Dataset excerpts:

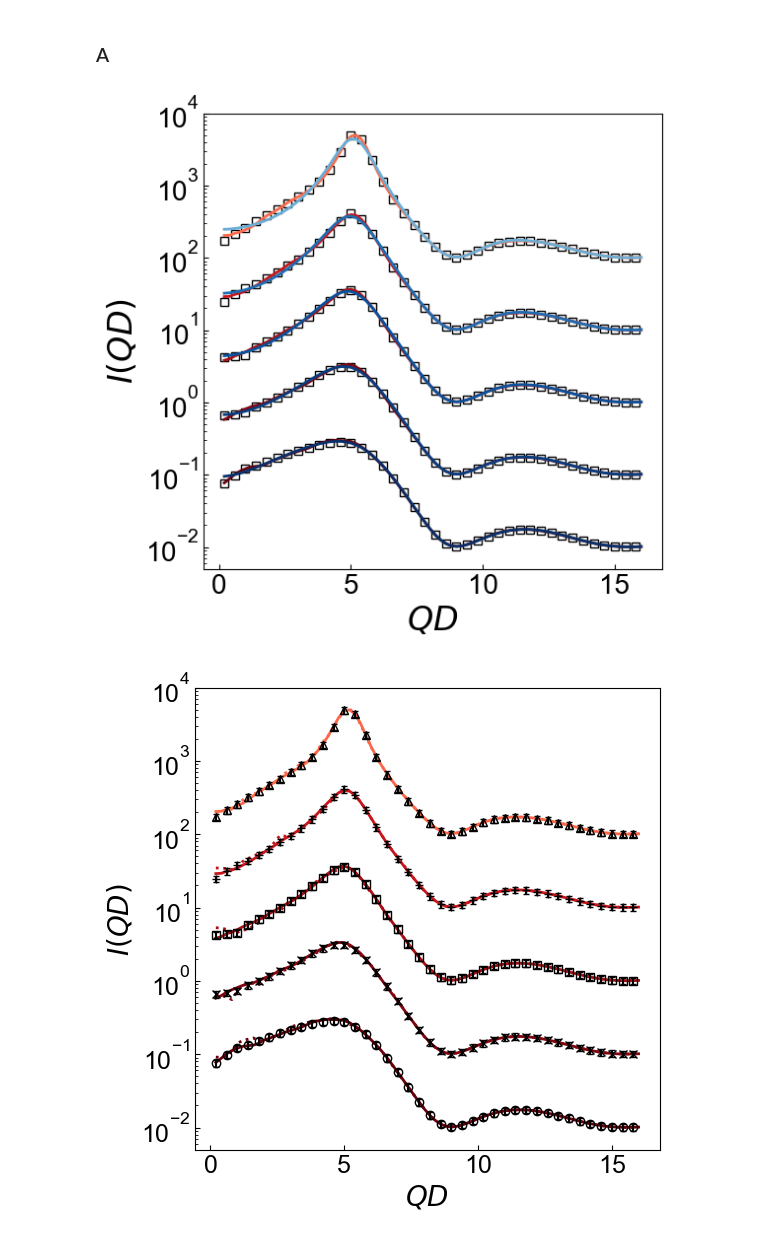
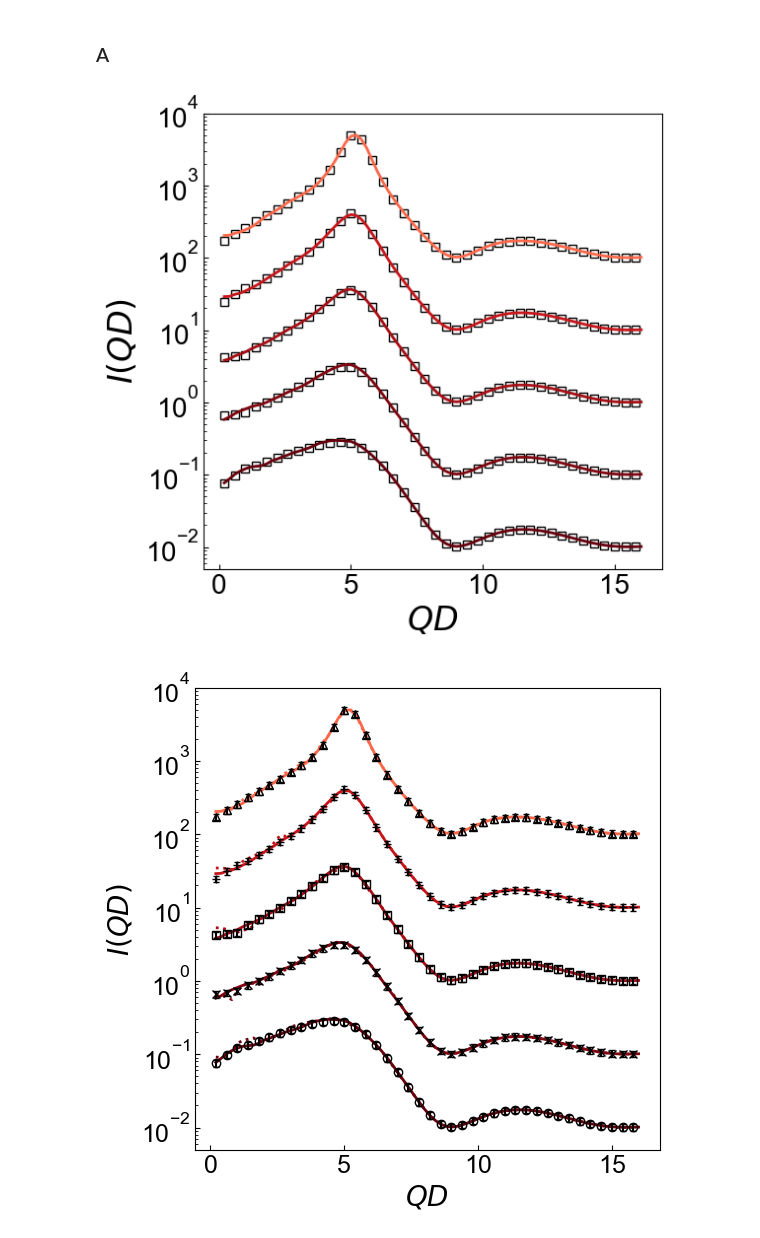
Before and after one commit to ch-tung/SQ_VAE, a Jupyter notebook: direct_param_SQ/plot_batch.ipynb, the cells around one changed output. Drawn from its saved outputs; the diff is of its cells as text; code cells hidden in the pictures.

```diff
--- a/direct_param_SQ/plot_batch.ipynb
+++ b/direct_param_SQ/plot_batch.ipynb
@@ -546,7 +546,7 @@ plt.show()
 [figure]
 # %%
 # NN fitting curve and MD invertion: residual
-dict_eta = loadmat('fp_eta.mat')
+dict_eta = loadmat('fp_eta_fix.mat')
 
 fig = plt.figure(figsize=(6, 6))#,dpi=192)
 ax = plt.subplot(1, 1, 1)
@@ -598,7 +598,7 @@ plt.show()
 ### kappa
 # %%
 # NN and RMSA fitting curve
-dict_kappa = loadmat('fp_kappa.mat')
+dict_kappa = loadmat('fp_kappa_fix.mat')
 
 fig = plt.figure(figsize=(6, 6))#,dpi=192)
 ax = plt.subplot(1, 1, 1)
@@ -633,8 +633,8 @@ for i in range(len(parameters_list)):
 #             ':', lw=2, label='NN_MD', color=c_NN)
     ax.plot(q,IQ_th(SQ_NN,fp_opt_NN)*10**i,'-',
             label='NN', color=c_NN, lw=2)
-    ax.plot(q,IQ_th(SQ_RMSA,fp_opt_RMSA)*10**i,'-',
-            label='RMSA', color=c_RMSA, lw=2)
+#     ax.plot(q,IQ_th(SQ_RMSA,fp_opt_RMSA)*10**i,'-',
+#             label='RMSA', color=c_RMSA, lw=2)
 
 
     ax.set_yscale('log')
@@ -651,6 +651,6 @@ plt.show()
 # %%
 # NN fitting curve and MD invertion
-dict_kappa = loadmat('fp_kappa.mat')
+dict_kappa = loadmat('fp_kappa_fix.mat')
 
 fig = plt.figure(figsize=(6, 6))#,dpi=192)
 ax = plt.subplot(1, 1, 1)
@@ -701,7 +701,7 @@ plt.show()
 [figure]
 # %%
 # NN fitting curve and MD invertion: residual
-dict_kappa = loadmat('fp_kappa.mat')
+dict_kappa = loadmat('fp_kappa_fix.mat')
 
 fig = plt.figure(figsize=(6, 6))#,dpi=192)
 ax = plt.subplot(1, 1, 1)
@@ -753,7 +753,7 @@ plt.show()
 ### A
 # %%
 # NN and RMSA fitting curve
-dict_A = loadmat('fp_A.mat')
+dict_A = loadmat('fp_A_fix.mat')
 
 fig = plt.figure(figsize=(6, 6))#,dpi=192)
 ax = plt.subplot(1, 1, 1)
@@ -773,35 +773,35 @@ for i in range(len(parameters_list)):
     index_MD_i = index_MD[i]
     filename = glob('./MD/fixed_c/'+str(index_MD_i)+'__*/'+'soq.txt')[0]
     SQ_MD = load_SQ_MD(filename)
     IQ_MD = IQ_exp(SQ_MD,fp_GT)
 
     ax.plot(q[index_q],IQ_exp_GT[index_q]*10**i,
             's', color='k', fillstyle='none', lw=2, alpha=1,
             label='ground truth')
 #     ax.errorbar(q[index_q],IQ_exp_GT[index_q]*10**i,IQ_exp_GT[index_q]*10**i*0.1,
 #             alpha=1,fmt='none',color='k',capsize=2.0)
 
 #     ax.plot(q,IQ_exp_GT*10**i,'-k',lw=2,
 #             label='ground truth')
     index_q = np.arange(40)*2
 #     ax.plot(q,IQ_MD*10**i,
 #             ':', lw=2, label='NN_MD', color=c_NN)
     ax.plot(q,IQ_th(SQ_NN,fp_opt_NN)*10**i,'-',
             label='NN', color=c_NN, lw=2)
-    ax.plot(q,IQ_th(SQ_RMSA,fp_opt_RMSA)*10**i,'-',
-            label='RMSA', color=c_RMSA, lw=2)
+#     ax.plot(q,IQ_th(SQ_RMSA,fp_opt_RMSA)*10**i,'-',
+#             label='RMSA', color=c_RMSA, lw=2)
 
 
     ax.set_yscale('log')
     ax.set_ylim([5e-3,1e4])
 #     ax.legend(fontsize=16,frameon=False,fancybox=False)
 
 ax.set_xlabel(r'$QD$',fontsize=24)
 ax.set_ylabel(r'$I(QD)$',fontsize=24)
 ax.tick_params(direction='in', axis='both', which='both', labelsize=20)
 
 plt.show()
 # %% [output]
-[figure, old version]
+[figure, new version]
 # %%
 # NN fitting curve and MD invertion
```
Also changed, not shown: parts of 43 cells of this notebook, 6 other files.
* * *
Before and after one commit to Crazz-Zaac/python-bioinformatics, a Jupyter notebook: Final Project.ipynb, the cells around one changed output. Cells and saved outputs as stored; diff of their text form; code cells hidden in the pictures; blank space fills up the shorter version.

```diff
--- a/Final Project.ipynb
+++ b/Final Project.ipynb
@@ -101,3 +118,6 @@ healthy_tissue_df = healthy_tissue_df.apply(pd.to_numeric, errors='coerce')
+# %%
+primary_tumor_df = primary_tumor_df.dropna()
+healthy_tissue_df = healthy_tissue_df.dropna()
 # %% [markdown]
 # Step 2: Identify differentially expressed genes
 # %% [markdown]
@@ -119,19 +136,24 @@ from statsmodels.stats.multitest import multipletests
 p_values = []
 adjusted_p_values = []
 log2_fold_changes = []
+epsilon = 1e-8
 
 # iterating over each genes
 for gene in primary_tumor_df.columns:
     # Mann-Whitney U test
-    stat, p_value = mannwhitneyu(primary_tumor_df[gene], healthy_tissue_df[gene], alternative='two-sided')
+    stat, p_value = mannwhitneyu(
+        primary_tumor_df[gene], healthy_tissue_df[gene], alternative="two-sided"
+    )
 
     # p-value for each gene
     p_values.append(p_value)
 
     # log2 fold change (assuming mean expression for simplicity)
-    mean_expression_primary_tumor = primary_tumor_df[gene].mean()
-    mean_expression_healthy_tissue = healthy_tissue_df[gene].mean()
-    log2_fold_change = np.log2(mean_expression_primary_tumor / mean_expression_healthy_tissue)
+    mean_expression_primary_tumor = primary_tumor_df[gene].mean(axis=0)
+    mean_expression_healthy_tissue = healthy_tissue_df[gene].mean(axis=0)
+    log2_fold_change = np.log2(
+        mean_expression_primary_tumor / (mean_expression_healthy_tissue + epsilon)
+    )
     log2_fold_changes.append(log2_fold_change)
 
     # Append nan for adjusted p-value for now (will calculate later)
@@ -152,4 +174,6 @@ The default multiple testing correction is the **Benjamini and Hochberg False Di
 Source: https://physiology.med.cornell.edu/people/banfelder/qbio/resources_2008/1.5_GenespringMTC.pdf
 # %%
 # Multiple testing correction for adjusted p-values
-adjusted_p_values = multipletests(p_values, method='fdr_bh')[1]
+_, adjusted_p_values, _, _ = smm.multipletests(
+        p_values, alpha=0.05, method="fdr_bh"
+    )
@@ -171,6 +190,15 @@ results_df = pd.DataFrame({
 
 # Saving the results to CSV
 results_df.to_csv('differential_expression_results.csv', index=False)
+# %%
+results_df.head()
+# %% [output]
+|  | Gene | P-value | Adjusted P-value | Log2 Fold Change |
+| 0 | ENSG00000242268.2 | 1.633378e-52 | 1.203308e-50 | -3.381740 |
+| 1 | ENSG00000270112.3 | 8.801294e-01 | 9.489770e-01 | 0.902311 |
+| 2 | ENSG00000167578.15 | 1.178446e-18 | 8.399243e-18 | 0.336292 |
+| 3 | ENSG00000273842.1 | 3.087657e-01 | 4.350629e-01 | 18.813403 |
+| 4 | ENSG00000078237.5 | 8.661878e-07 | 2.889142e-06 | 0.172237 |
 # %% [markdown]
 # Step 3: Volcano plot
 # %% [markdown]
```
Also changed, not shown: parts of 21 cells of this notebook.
--
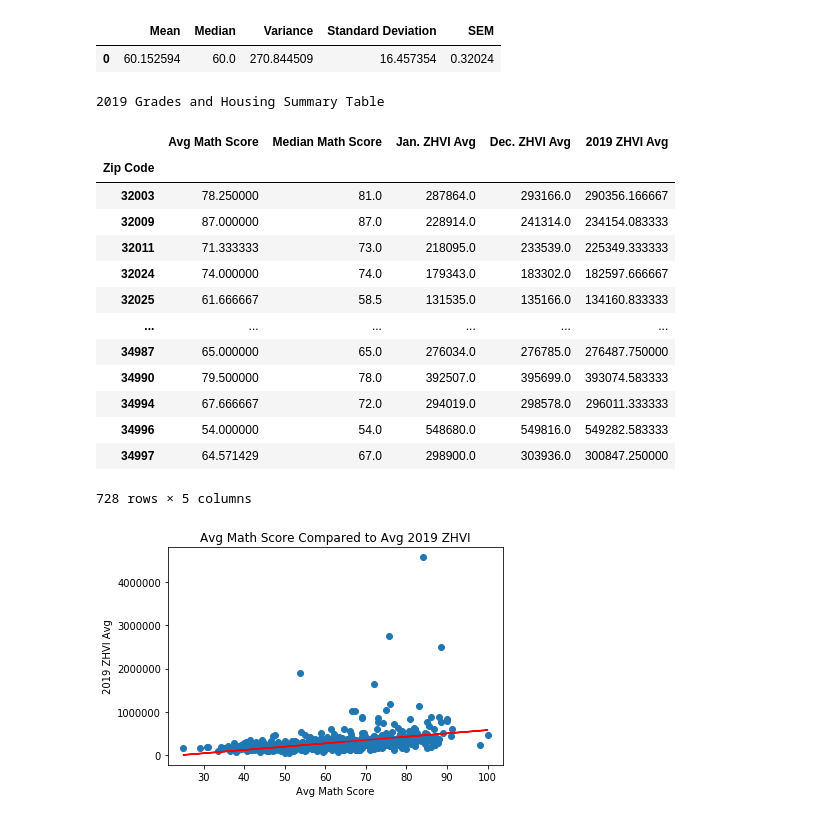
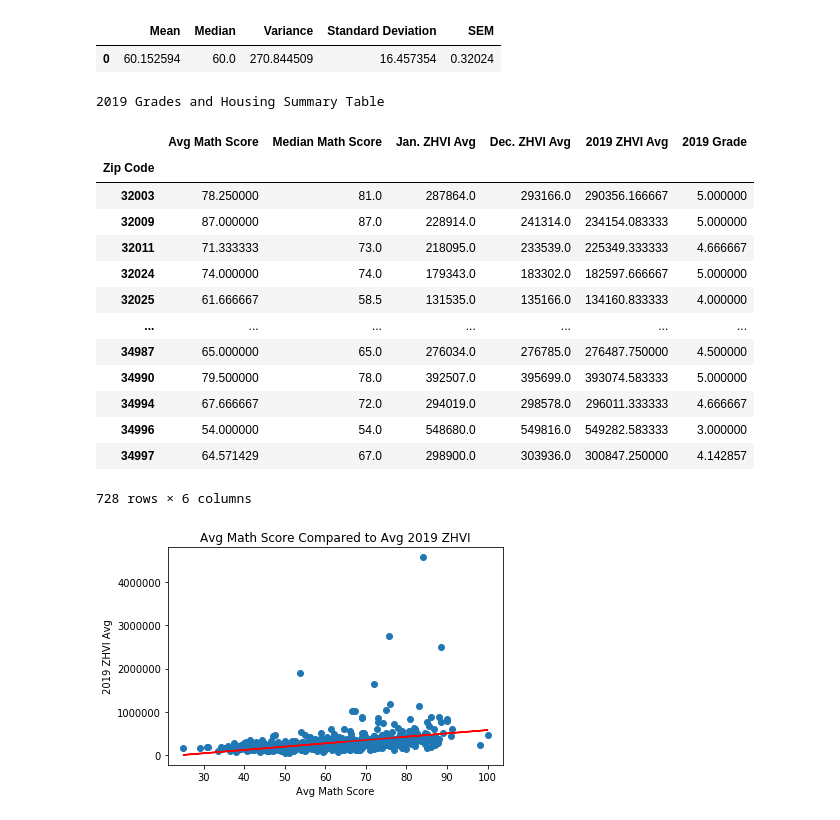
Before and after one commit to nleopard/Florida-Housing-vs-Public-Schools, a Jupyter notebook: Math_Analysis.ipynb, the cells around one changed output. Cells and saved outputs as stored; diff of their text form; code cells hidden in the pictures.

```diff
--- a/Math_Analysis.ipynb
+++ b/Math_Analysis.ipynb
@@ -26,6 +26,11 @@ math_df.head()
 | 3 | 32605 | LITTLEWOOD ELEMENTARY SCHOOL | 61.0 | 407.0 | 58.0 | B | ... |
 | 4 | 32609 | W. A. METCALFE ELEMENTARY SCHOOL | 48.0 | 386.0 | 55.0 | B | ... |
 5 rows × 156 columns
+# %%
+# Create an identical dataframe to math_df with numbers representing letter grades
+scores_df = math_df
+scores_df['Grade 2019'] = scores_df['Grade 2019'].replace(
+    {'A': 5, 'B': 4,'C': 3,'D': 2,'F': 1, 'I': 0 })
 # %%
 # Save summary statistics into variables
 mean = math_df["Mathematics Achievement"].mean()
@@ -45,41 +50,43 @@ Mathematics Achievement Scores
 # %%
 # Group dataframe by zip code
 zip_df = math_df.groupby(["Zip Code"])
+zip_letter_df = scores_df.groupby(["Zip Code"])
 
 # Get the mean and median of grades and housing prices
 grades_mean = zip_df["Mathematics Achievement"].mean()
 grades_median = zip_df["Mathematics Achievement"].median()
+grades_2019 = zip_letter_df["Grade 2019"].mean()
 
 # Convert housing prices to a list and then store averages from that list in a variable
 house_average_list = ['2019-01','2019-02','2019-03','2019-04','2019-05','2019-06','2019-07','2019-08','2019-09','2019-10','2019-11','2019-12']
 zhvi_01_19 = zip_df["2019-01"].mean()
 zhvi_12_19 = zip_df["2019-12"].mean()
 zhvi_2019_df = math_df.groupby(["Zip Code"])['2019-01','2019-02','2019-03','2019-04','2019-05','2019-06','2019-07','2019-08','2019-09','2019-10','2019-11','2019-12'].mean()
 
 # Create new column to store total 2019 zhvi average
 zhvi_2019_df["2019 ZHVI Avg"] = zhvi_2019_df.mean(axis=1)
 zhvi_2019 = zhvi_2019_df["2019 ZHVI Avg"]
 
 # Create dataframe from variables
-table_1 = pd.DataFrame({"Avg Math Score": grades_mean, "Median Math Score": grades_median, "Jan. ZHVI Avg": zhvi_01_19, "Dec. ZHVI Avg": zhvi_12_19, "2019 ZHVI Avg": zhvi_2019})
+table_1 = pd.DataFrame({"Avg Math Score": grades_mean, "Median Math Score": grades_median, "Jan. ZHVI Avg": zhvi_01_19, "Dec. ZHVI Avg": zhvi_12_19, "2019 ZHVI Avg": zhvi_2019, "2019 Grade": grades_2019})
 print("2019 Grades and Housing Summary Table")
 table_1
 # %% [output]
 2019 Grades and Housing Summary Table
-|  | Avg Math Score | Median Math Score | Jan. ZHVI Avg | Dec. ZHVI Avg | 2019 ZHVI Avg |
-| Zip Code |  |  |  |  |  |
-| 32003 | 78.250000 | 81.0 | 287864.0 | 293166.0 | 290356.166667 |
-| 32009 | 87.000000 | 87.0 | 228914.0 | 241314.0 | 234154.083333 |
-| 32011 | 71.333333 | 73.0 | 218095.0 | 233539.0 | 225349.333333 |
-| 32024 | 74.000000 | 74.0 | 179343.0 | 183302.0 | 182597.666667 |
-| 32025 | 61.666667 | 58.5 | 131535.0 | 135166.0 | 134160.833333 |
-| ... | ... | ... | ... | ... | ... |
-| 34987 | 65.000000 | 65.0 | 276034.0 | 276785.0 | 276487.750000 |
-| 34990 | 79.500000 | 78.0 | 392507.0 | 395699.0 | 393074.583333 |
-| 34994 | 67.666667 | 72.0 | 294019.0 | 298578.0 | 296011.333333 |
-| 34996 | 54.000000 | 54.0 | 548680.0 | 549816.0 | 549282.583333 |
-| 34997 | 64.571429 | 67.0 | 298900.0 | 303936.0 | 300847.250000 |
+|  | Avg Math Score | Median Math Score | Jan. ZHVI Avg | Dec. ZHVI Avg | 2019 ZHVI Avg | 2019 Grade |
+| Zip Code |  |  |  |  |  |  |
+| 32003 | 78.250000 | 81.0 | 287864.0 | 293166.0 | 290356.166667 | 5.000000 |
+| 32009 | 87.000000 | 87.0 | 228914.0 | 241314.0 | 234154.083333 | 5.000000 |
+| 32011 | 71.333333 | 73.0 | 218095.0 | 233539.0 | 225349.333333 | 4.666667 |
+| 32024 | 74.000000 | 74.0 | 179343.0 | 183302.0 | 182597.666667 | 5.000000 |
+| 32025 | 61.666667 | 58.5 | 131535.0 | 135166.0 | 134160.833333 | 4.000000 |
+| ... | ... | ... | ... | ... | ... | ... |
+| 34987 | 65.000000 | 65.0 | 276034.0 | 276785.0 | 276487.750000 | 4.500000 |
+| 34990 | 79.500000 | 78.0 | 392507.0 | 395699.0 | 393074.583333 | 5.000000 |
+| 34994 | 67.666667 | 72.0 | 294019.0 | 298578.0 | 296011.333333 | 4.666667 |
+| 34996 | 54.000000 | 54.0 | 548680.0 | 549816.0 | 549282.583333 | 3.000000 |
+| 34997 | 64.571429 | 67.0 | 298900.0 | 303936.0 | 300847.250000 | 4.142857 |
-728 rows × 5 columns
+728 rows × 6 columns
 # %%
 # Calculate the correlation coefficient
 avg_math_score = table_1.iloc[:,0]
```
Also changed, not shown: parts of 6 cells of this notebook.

- PROBLEM TO WORK ON:
A bare number is the whole answer: state how many lines in the data above contain "Mathematics".

- REPLY:
4